Trusts are legal arrangements where you give up certain assets (cash, property or investments). These assets may only be used by the people you choose, for the purposes you set out when you create the trust.
There are two main types of trust:
- ‘Will trusts’ are created within your Will to protect property and assets you hope to pass on to your family.
- ‘Lifetime trusts’ are created during your lifetime, and start as soon as they are created.
Your chosen ‘Trustees’ will be responsible for managing your assets as per your (the Settlor’s) instructions. These assets may not be considered as part of your estate or your IHT bill and will avoid probate – and can therefore be given to your chosen beneficiaries more quickly.
There are nearly as many different types of trust as there are ways of using them.
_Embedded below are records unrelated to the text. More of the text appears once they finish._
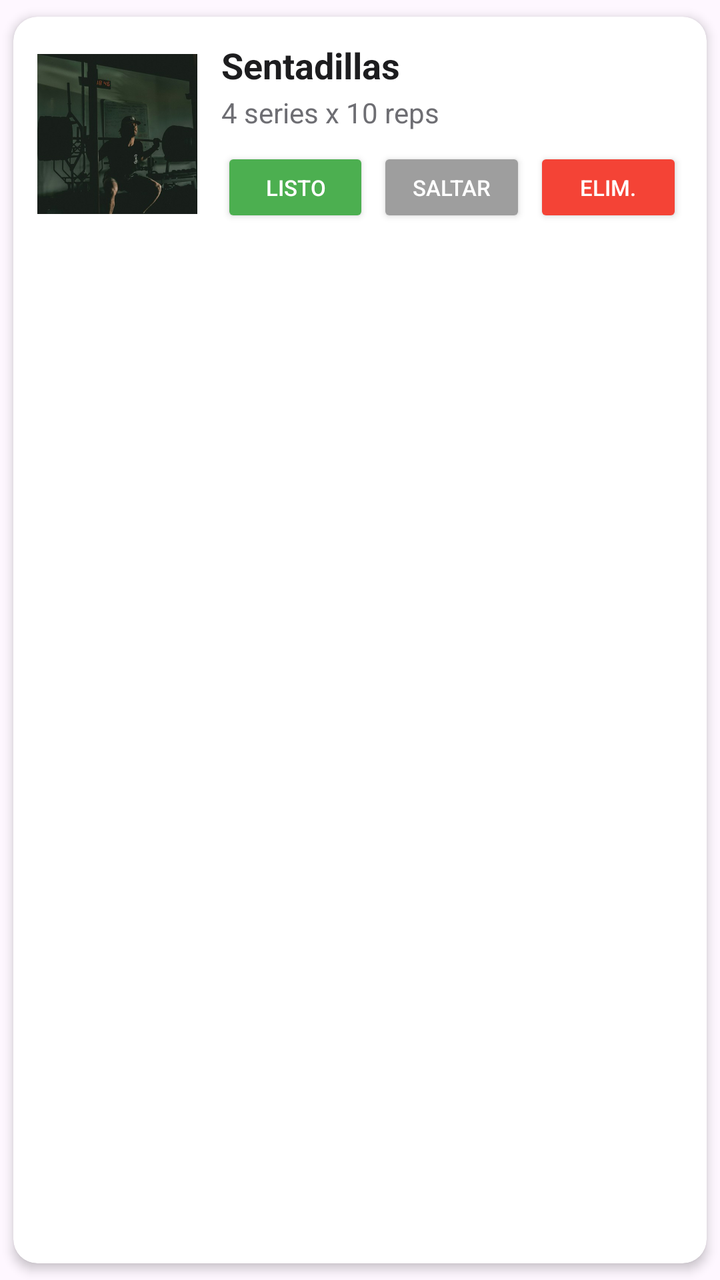
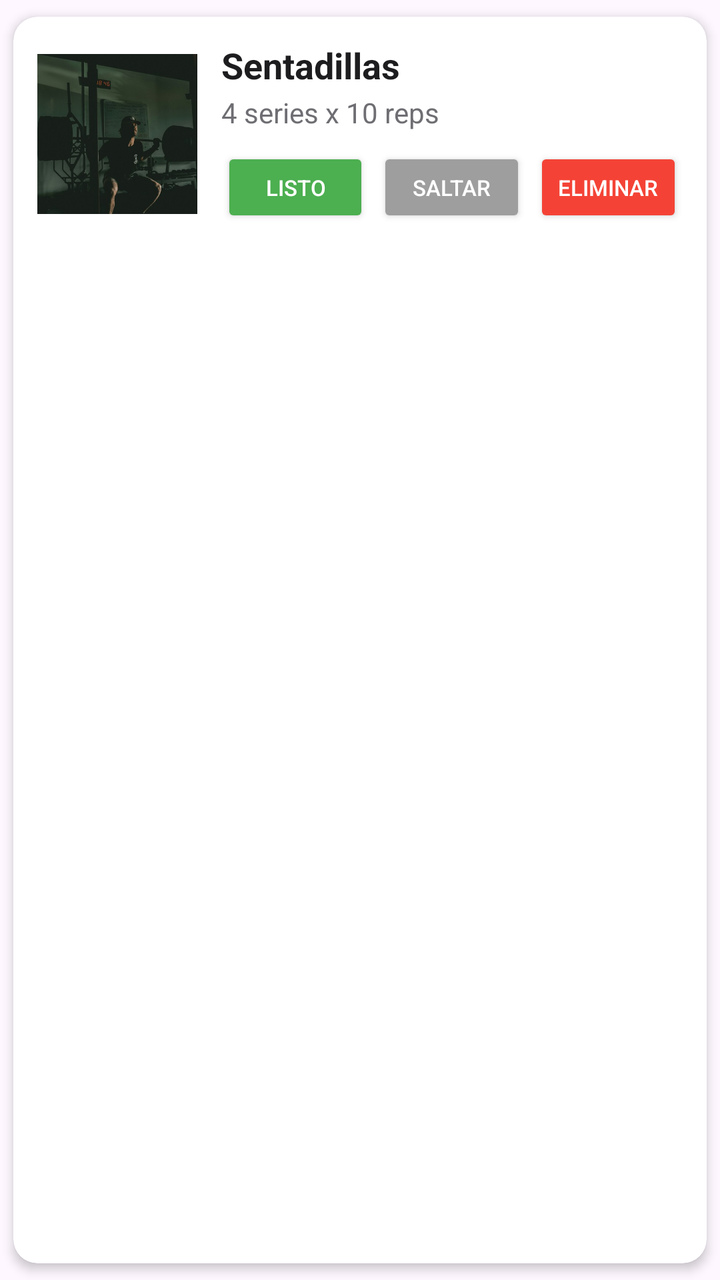

Screens rendered from an Android XML layout before and after an edit, with the pre-edit source and the edit as a unified diff.
<!-- AndroidManifest.xml: application theme Theme.Parcial1DiazSolis -->
<!-- res/layout/item_ejercicio.xml -->
<?xml version="1.0" encoding="utf-8"?>
<androidx.cardview.widget.CardView
    xmlns:android="http://schemas.android.com/apk/res/android"
    xmlns:app="http://schemas.android.com/apk/res-auto"
    android:layout_width="match_parent"
    android:layout_height="wrap_content"
    android:layout_marginBottom="12dp"
    app:cardCornerRadius="12dp"
    app:cardElevation="3dp"
    app:cardUseCompatPadding="true">

    <LinearLayout
        android:layout_width="match_parent"
        android:layout_height="wrap_content"
        android:orientation="horizontal"
        android:padding="12dp"
        android:gravity="center_vertical">

        
        <ImageView
            android:id="@+id/imgEjercicio"
            android:layout_width="80dp"
            android:layout_height="80dp"
            android:scaleType="centerCrop"
            android:contentDescription="@string/desc_ejercicio"
            android:src="@drawable/img_sentadilla" />

        
        <LinearLayout
            android:layout_width="0dp"
            android:layout_height="wrap_content"
            android:layout_weight="1"
            android:orientation="vertical"
            android:layout_marginStart="12dp">

            
            <TextView
                android:id="@+id/tvNombreEjercicio"
                android:layout_width="wrap_content"
                android:layout_height="wrap_content"
                android:text="@string/placeholder_ejercicio"
                android:textSize="18sp"
                android:textStyle="bold"
                android:textColor="#1D1D1F" />

            <TextView
                android:id="@+id/tvDetalleEjercicio"
                android:layout_width="wrap_content"
                android:layout_height="wrap_content"
                android:text="@string/detalle_ejercicio"
                android:textSize="14sp"
                android:textColor="#6E6E73"
                android:layout_marginTop="2dp" />

            
            <LinearLayout
                android:layout_width="match_parent"
                android:layout_height="wrap_content"
                android:orientation="horizontal"
                android:layout_marginTop="8dp">

                <Button
                    android:id="@+id/btnListo"
                    android:layout_width="0dp"
                    android:layout_height="40dp"
                    android:layout_weight="1"
                    android:text="Listo"
                    android:textSize="11sp"
                    android:backgroundTint="#4CAF50"
                    android:textColor="@android:color/white"
                    android:layout_marginEnd="4dp"
                    android:padding="0dp" />

                <Button
                    android:id="@+id/btnSaltar"
                    android:layout_width="0dp"
                    android:layout_height="40dp"
                    android:layout_weight="1"
                    android:text="Saltar"
                    android:textSize="11sp"
                    android:backgroundTint="#9E9E9E"
                    android:textColor="@android:color/white"
                    android:layout_marginEnd="4dp"
                    android:padding="0dp" />

                <Button
                    android:id="@+id/btnEliminar"
                    android:layout_width="0dp"
                    android:layout_height="40dp"
                    android:layout_weight="1"
                    android:text="Elim."
                    android:textSize="11sp"
                    android:backgroundTint="#F44336"
                    android:textColor="@android:color/white"
                    android:padding="0dp" />
            </LinearLayout>

        </LinearLayout>
    </LinearLayout>
</androidx.cardview.widget.CardView>
<!-- resources referenced by this layout -->
<resources>
  <!-- drawable img_sentadilla: jpg bitmap (drawable, 35421 bytes) -->
  <string name="desc_ejercicio">Imagen del ejercicio</string>
  <string name="detalle_ejercicio">4 series x 10 reps</string>
  <string name="placeholder_ejercicio">Sentadillas</string>
  <style name="Theme.Parcial1DiazSolis" parent="Base.Theme.Parcial1DiazSolis" />
  <style name="Base.Theme.Parcial1DiazSolis" parent="Theme.Material3.DayNight.NoActionBar">
          
          
      </style>
</resources>

<!-- the commit's change to res/layout/item_ejercicio.xml (unified diff, before → after) -->
@@ -16,7 +16,6 @@
         android:padding="12dp"
         android:gravity="center_vertical">
 
-        
         <ImageView
             android:id="@+id/imgEjercicio"
             android:layout_width="80dp"
@@ -25,7 +24,6 @@
             android:contentDescription="@string/desc_ejercicio"
             android:src="@drawable/img_sentadilla" />
 
-        
         <LinearLayout
             android:layout_width="0dp"
             android:layout_height="wrap_content"
@@ -33,7 +31,6 @@
             android:orientation="vertical"
             android:layout_marginStart="12dp">
 
-            
             <TextView
                 android:id="@+id/tvNombreEjercicio"
                 android:layout_width="wrap_content"
@@ -52,7 +49,6 @@
                 android:textColor="#6E6E73"
                 android:layout_marginTop="2dp" />
 
-            
             <LinearLayout
                 android:layout_width="match_parent"
                 android:layout_height="wrap_content"
@@ -62,36 +58,36 @@
                 <Button
                     android:id="@+id/btnListo"
                     android:layout_width="0dp"
-                    android:layout_height="40dp"
+                    android:layout_height="@dimen/altura_boton"
                     android:layout_weight="1"
-                    android:text="Listo"
-                    android:textSize="11sp"
-                    android:backgroundTint="#4CAF50"
-                    android:textColor="@android:color/white"
-                    android:layout_marginEnd="4dp"
+                    android:text="@string/btn_listo"
+                    android:textSize="@dimen/tamano_texto_boton"
+                    android:backgroundTint="@color/estado_listo"
+                    android:textColor="@color/white"
+                    android:layout_marginEnd="@dimen/margen_pequeno"
                     android:padding="0dp" />
 
                 <Button
                     android:id="@+id/btnSaltar"
                     android:layout_width="0dp"
-                    android:layout_height="40dp"
+                    android:layout_height="@dimen/altura_boton"
                     android:layout_weight="1"
-                    android:text="Saltar"
-                    android:textSize="11sp"
-                    android:backgroundTint="#9E9E9E"
-                    android:textColor="@android:color/white"
-                    android:layout_marginEnd="4dp"
+                    android:text="@string/btn_saltar"
+                    android:textSize="@dimen/tamano_texto_boton"
+                    android:backgroundTint="@color/estado_saltar"
+                    android:textColor="@color/white"
+                    android:layout_marginEnd="@dimen/margen_pequeno"
                     android:padding="0dp" />
 
                 <Button
                     android:id="@+id/btnEliminar"
                     android:layout_width="0dp"
-                    android:layout_height="40dp"
+                    android:layout_height="@dimen/altura_boton"
                     android:layout_weight="1"
-                    android:text="Elim."
-                    android:textSize="11sp"
-                    android:backgroundTint="#F44336"
-                    android:textColor="@android:color/white"
+                    android:text="@string/btn_eliminar"
+                    android:textSize="@dimen/tamano_texto_boton"
+                    android:backgroundTint="@color/estado_eliminar"
+                    android:textColor="@color/white"
                     android:padding="0dp" />
             </LinearLayout>
 
<!-- resource entries referenced after the edit -->
@@ -1,6 +1,16 @@
 <!-- resources referenced by this layout -->
 <resources>
+  <color name="estado_eliminar">#F44336</color>
+  <color name="estado_listo">#4CAF50</color>
+  <color name="estado_saltar">#9E9E9E</color>
+  <color name="white">#FFFFFFFF</color>
+  <dimen name="altura_boton">40dp</dimen>
+  <dimen name="margen_pequeno">4dp</dimen>
+  <dimen name="tamano_texto_boton">11sp</dimen>
   <!-- drawable img_sentadilla: jpg bitmap (drawable, 35421 bytes) -->
+  <string name="btn_eliminar">Eliminar</string>
+  <string name="btn_listo">Listo</string>
+  <string name="btn_saltar">Saltar</string>
   <string name="desc_ejercicio">Imagen del ejercicio</string>
   <string name="detalle_ejercicio">4 series x 10 reps</string>
   <string name="placeholder_ejercicio">Sentadillas</string>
Here are a few popular examples:
- To provide for vulnerable beneficiaries
- To ensure that your wishes are carried out
- To pass on control of assets while the settlor is still alive
- To protect assets from creditors or even certain family members
- Avoid probate
Can I set up a trust myself?
Trusts can have many different uses, and it important that you set out your wishes carefully when creating a trust because in many cases trusts cannot be revoked – or are expensive to do so. We would therefore recommend that you get help from an expert to avoid costly fees from ambiguous wording. As there are fees associated with setting up a trust, it can help to talk to your adviser about what other options are available.
For example – you may find that a Will is a suitable vehicle for protecting your assets and ensuring that your wishes are carried out, depending on what you want to achieve.
How will your plan help you achieve your financial goals?
Your adviser can create a bespoke financial plan, based on your goals for later life, analysis of your finances and the rules and allowances which will apply to you. If you’d like to find out more about how we can help you, download our guide.